··· Provided material ···

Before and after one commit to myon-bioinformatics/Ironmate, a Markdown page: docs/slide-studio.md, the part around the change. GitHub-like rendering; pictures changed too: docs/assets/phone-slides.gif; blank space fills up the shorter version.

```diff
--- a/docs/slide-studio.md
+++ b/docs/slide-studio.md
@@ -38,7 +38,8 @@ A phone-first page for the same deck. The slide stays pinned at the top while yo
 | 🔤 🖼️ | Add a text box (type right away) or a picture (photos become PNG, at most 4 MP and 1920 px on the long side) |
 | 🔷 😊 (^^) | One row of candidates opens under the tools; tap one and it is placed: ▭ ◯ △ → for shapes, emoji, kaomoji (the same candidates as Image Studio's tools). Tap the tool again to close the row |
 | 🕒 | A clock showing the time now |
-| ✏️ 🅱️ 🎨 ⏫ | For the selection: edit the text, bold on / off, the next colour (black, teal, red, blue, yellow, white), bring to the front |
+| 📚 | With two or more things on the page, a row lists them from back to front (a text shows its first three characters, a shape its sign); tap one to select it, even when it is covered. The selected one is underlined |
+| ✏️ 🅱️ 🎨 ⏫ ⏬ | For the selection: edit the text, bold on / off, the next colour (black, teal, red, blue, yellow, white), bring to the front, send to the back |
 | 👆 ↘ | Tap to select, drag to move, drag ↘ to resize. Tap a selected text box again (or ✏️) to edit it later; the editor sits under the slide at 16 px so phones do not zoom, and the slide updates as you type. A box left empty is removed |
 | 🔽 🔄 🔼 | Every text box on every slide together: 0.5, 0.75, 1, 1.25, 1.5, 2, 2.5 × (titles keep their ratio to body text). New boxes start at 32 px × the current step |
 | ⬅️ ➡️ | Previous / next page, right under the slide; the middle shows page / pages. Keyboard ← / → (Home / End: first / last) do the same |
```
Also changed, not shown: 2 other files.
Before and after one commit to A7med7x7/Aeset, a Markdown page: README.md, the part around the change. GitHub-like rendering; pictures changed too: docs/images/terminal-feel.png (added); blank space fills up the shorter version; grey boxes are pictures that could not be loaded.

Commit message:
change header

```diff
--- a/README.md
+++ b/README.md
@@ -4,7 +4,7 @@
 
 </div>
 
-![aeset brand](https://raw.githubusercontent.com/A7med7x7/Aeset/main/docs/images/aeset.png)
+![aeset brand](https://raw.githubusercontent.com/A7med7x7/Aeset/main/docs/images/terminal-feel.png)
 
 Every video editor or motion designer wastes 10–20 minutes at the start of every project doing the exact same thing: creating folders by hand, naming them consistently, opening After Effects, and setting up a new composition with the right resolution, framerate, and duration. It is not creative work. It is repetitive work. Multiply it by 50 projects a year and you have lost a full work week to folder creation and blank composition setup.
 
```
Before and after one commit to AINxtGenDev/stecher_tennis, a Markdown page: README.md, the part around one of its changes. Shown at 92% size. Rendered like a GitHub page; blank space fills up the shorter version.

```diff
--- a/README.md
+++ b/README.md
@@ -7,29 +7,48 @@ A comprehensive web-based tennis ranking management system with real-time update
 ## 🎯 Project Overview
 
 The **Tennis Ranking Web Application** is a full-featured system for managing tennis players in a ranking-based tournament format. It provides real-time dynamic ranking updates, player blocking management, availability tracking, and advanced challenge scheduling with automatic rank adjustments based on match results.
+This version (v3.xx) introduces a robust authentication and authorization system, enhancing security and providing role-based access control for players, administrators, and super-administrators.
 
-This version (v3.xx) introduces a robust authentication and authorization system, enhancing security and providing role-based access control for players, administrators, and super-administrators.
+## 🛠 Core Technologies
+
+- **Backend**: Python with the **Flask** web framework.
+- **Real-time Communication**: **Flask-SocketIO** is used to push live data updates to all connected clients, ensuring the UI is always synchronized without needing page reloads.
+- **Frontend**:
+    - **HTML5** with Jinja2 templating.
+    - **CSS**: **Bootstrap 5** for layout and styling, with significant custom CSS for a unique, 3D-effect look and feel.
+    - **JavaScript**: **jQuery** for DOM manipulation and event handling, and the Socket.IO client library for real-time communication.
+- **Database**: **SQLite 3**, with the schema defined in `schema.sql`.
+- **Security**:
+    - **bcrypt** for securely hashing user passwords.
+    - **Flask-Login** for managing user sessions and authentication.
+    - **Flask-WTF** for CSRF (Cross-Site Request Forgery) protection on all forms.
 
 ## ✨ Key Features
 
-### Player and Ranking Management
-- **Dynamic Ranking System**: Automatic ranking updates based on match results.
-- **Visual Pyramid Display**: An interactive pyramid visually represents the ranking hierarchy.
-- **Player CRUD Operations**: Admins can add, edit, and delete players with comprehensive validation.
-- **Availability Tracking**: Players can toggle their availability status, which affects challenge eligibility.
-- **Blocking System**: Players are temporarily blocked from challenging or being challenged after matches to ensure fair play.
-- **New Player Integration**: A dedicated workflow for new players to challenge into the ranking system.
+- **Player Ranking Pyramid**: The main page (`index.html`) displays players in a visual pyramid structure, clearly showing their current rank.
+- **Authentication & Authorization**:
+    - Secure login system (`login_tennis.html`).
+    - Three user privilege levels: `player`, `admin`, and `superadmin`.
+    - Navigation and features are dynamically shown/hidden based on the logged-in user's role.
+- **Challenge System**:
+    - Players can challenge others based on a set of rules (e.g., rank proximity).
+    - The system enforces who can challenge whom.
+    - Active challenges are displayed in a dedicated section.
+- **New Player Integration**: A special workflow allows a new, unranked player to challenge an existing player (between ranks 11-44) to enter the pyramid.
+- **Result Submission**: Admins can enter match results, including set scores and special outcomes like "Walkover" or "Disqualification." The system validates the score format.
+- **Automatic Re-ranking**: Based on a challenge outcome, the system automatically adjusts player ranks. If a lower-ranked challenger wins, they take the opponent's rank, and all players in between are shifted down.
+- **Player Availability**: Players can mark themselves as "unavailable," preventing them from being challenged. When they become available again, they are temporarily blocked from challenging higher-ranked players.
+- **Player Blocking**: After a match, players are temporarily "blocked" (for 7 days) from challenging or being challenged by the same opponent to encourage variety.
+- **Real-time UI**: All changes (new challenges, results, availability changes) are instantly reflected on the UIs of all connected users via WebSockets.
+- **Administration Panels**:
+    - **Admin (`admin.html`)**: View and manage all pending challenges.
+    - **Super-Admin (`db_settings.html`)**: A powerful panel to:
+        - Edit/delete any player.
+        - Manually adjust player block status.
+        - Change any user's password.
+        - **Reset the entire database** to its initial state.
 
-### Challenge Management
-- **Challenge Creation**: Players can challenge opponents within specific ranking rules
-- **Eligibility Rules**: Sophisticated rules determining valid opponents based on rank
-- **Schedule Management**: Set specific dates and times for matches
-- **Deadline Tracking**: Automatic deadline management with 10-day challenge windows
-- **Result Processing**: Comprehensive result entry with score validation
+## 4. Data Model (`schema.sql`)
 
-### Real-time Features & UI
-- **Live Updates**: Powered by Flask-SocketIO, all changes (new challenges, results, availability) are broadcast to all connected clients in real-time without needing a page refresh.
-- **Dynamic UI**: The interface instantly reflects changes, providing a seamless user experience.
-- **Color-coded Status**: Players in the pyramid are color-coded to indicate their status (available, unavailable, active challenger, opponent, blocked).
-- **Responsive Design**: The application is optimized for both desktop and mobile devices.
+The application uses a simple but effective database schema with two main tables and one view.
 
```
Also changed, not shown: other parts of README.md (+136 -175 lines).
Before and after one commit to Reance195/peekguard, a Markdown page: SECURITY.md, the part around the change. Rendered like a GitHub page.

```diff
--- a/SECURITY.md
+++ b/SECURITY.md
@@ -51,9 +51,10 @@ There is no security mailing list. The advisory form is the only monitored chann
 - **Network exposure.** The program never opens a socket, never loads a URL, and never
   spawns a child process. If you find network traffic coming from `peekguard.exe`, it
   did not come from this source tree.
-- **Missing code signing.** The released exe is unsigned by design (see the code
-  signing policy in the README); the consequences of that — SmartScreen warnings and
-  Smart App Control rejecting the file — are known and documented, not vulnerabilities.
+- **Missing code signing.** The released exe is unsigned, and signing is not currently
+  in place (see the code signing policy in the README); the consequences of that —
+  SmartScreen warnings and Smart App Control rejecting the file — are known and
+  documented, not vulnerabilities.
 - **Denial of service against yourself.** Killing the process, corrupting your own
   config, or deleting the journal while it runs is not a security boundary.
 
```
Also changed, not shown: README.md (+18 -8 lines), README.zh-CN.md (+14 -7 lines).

···

(Problem statement): In the entries above, find each line with "matches" and list it.

(Exercise answer):
-- **Blocking System**: Players are temporarily blocked from challenging or being challenged after matches to ensure fair play.
-- **Schedule Management**: Set specific dates and times for matches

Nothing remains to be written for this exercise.